When approached by The Atlantic political affairs reporter Rosie Gray, Yarvin attempted to troll her on Twitter, and blogger Nick B. Steves said that her IQ was inadequate to the task of interviewing him and that, as a journalist, she was "the enemy".
By mid-2017, NRx had moved to forums such as the Social Matter online forum, the Hestia Society, and Thermidor Magazine.
In 2021, Yarvin appeared on Fox News' "Tucker Carlson Today", where he discussed the United States' withdrawal from Afghanistan and his concept of the "Cathedral", which he claims to be the current aggregation of political power and influential institutions that is controlling the country.
Journalist Andrew Sullivan argues that neoreaction's pessimistic appraisal of democracy dismisses many advances that have been made and that global manufacturing patterns also limit the economic independence that sovereign states can have from one another.
In an article for The Sociological Review, after an examination of neoreaction's core tenets, Roger Burrows deplores the ideology as "hyper-neoliberal, technologically deterministic, anti-democratic, anti-egalitarian, pro-eugenicist, racist and, likely, fascist", and ridicules the entire accelerationist framework as a faulty attempt at "mainstreaming... misogynist, racist and fascist discourses." He criticizes neoreaction's racial principles and for their brazen "disavowal of any discourses" advocating for socio-economic equality and, accordingly, considers it a "eugenic philosophy" in favor of what Land deems 'hyper-racism'.
Some consider the Dark Enlightenment part of the alt-right, representing its theoretical branch.

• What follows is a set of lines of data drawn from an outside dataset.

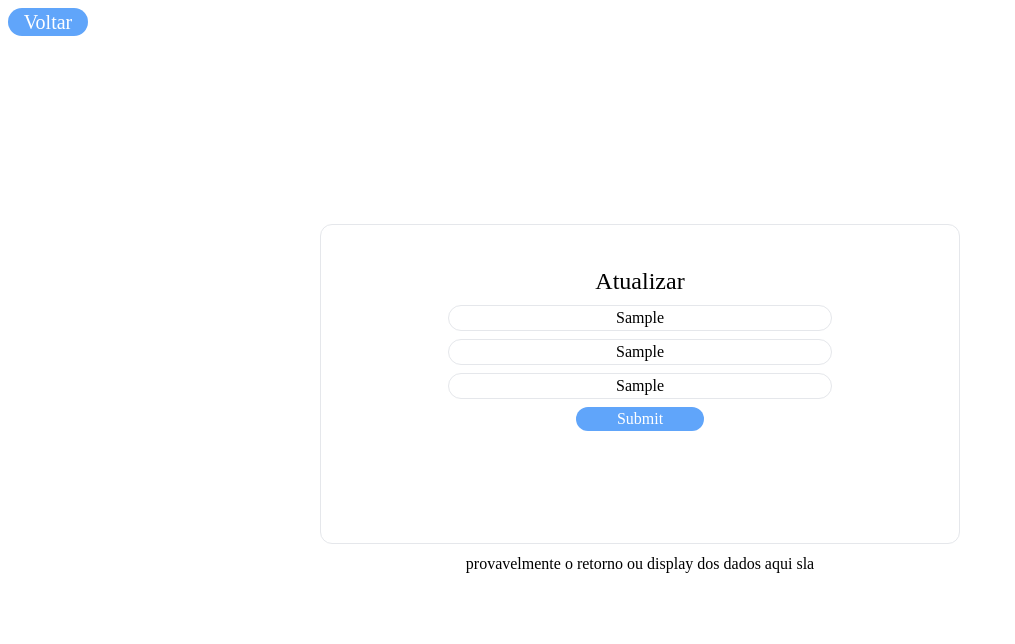
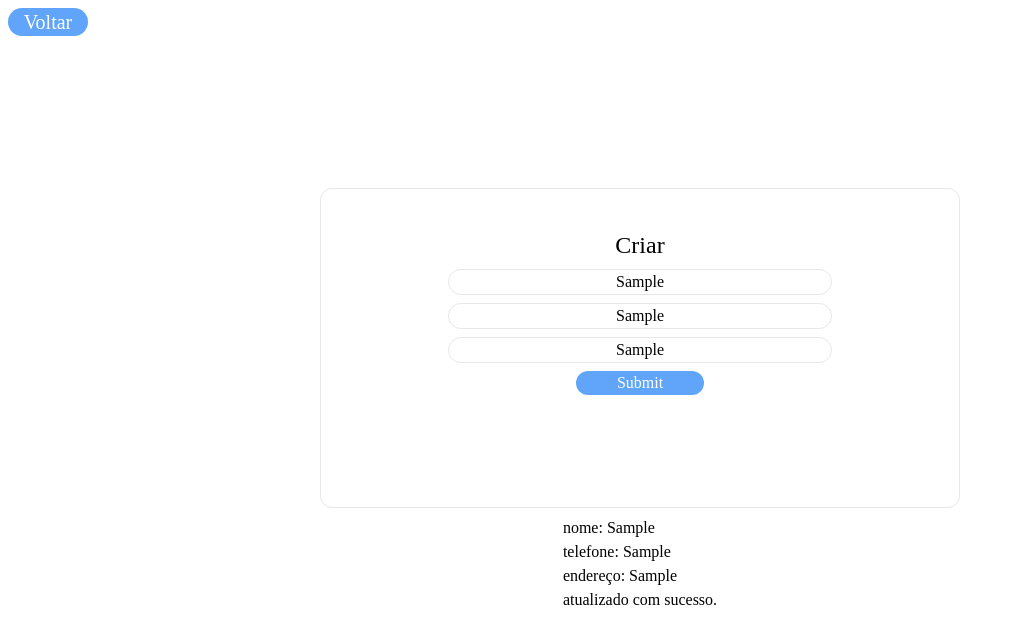
Before and after one commit to rodrfentanes21/es2front, a Next.js app: page /update in a window 1280 px wide. Both pictures are taken after typing "Sample", "Sample", "Sample" into the empty fields and a click on the input "Submit". Shown: the top 644 px of the page, without its empty margins (0-1015 px from the left). Built offline with nearby package versions, Linux system fonts and the light colour scheme.

Commit message:
changes to create and update

```diff
--- a/src/pages/create.tsx
+++ b/src/pages/create.tsx
@@ -18,9 +18,9 @@ export default function create() {
     // Or you can work with it as a plain object:
     const formJson = Object.fromEntries(formData.entries());
     console.log(formJson);
-    setDisplay(formJson.var1.toString());
-    setDisplay2(formJson.var2.toString());
-    setDisplay3(formJson.var3.toString());
+    setDisplay(formJson.nome.toString());
+    setDisplay2(formJson.telefone.toString());
+    setDisplay3(formJson.endereco.toString());
 
     // You can pass formData as a fetch body directly:
     // fetch('/some-api', { method: form.method, body: formJson });
@@ -43,20 +43,20 @@ export default function create() {
           <h1 className="text-2xl">Criar</h1>
           <input
             type="text"
-            name="var1"
+            name="nome"
             placeholder="nome"
             className="border text-center w-96 rounded-full"
             required
           ></input>
           <input
             type="text"
-            name="var2"
+            name="telefone"
             placeholder="nao sei mais oq"
             className="border text-center w-96 rounded-full"
           ></input>
           <input
             type="text"
-            name="var3"
+            name="endereco"
             placeholder="nao sei mais oq parte 2"
             className="border text-center w-96 rounded-full"
           ></input>
@@ -70,9 +70,9 @@ export default function create() {
           <div className="">
             nome: {display}
             <br />
-            var2: {display2}
+            telefone: {display2}
             <br />
-            var3: {display3}
+            endereço: {display3}
             <br />
             adicionado com sucesso.
           </div>
--- a/src/pages/update.tsx
+++ b/src/pages/update.tsx
@@ -1,22 +1,29 @@
-import React from "react";
+import React, { useState } from "react";
 import Link from "next/link";
 
 export default function update() {
-  function handleSubmit(e :any) {
+  const [display, setDisplay] = useState("");
+  const [display2, setDisplay2] = useState("");
+  const [display3, setDisplay3] = useState("");
+
+  function handleSubmit(e: any) {
     // Prevent the browser from reloading the page
     e.preventDefault();
 
     // Read the form data
     const form = e.target;
     const formData = new FormData(form);
-    console.log(formData)
-
-    // You can pass formData as a fetch body directly:
-    // fetch('/some-api', { method: form.method, body: formData });
+    console.log(formData);
 
     // Or you can work with it as a plain object:
     const formJson = Object.fromEntries(formData.entries());
     console.log(formJson);
+    setDisplay(formJson.nome.toString());
+    setDisplay2(formJson.telefone.toString());
+    setDisplay3(formJson.endereco.toString());
+
+    // You can pass formData as a fetch body directly:
+    // fetch('/some-api', { method: form.method, body: formJson });
   }
 
   return (
@@ -28,23 +35,28 @@ export default function update() {
         Voltar
       </Link>
       <section className=" flex flex-col justify-center items-center gap-2 w-full lg:w-screen h-screen">
-        <form method="post" onSubmit={handleSubmit} className="flex flex-col justify-start items-center gap-2 w-1/2 aspect-[2/1] py-10 border rounded-xl self-center">
-          <h1 className="text-2xl">Atualizar</h1>
+        <form
+          method="post"
+          onSubmit={handleSubmit}
+          className="flex flex-col justify-start items-center gap-2 w-1/2 aspect-[2/1] py-10 border rounded-xl self-center"
+        >
+          <h1 className="text-2xl">Criar</h1>
           <input
             type="text"
-            name="var1"
+            name="nome"
             placeholder="nome"
             className="border text-center w-96 rounded-full"
+            required
           ></input>
           <input
             type="text"
-            name="var2"
+            name="telefone"
             placeholder="nao sei mais oq"
             className="border text-center w-96 rounded-full"
           ></input>
           <input
             type="text"
-            name="var3"
+            name="endereco"
             placeholder="nao sei mais oq parte 2"
             className="border text-center w-96 rounded-full"
           ></input>
@@ -54,9 +66,41 @@ export default function update() {
             className="w-32 bg-blue-400 hover:bg-sky-700 rounded-full text-white text-center"
           />
         </form>
-        <div className="">
-          provavelmente o retorno ou display dos dados aqui sla
-        </div>
+        {(display2 && !display3) ? (
+          <div className="">
+            nome: {display}
+            <br />
+            telefone: {display2}
+            <br />
+            atualizado com sucesso.
+          </div>
+        ) : (
+          ""
+        )}
+        {(display3 && !display2) ? (
+          <div className="">
+            nome: {display}
+            <br />
+            endereço: {display3}
+            <br />
+            atualizado com sucesso.
+          </div>
+        ) : (
+          ""
+        )}
+        {(display2 && display3) ? (
+          <div className="">
+            nome: {display}
+            <br />
+            telefone: {display2}
+            <br />
+            endereço: {display3}
+            <br />
+            atualizado com sucesso.
+          </div>
+        ) : (
+          ""
+        )}
       </section>
     </div>
   );
```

The Dark Enlightenment has been labelled by some as neo-fascist, and by University of Chichester professor Benjamin Noys as "an acceleration of capitalism to a fascist point." Land disputes the similarity between his ideas and fascism, claiming that "Fascism is a mass anti-capitalist movement," whereas he prefers that "[capitalist] corporate power should become the organizing force in society."
Journalist and pundit James Kirchick states that "although neo-reactionary thinkers disdain the masses and claim to despise populism and people more generally, what ties them to the rest of the alt-right is their unapologetically racist element, their shared misanthropy and their resentment of mismanagement by the ruling elites."
Scholar Andrew Jones, in a 2019 article, postulated that the Dark Enlightenment (i.e. the NeoReactionary Movement) is "key to understanding the Alt-Right" political ideology. "The use of affect theory, postmodern critiques of modernity, and a fixation on critiquing regimes of truth," Jones remarks, "are fundamental to NeoReaction (NRx) and what separates it from other Far-Right theory". Moreover, Jones argues that Dark Enlightenment's fixation on aesthetics, history, and philosophy, as opposed to the traditional empirical approach, distinguishes it from related far-right ideologies.
Historian Joe Mulhall, writing for The Guardian, described Nick Land as "propagating very far-right ideas." Despite neoreaction's limited online audience, Mulhall considers the ideology to have "acted as both a tributary into the alt-right and as a key constituent part [of the alt-right]."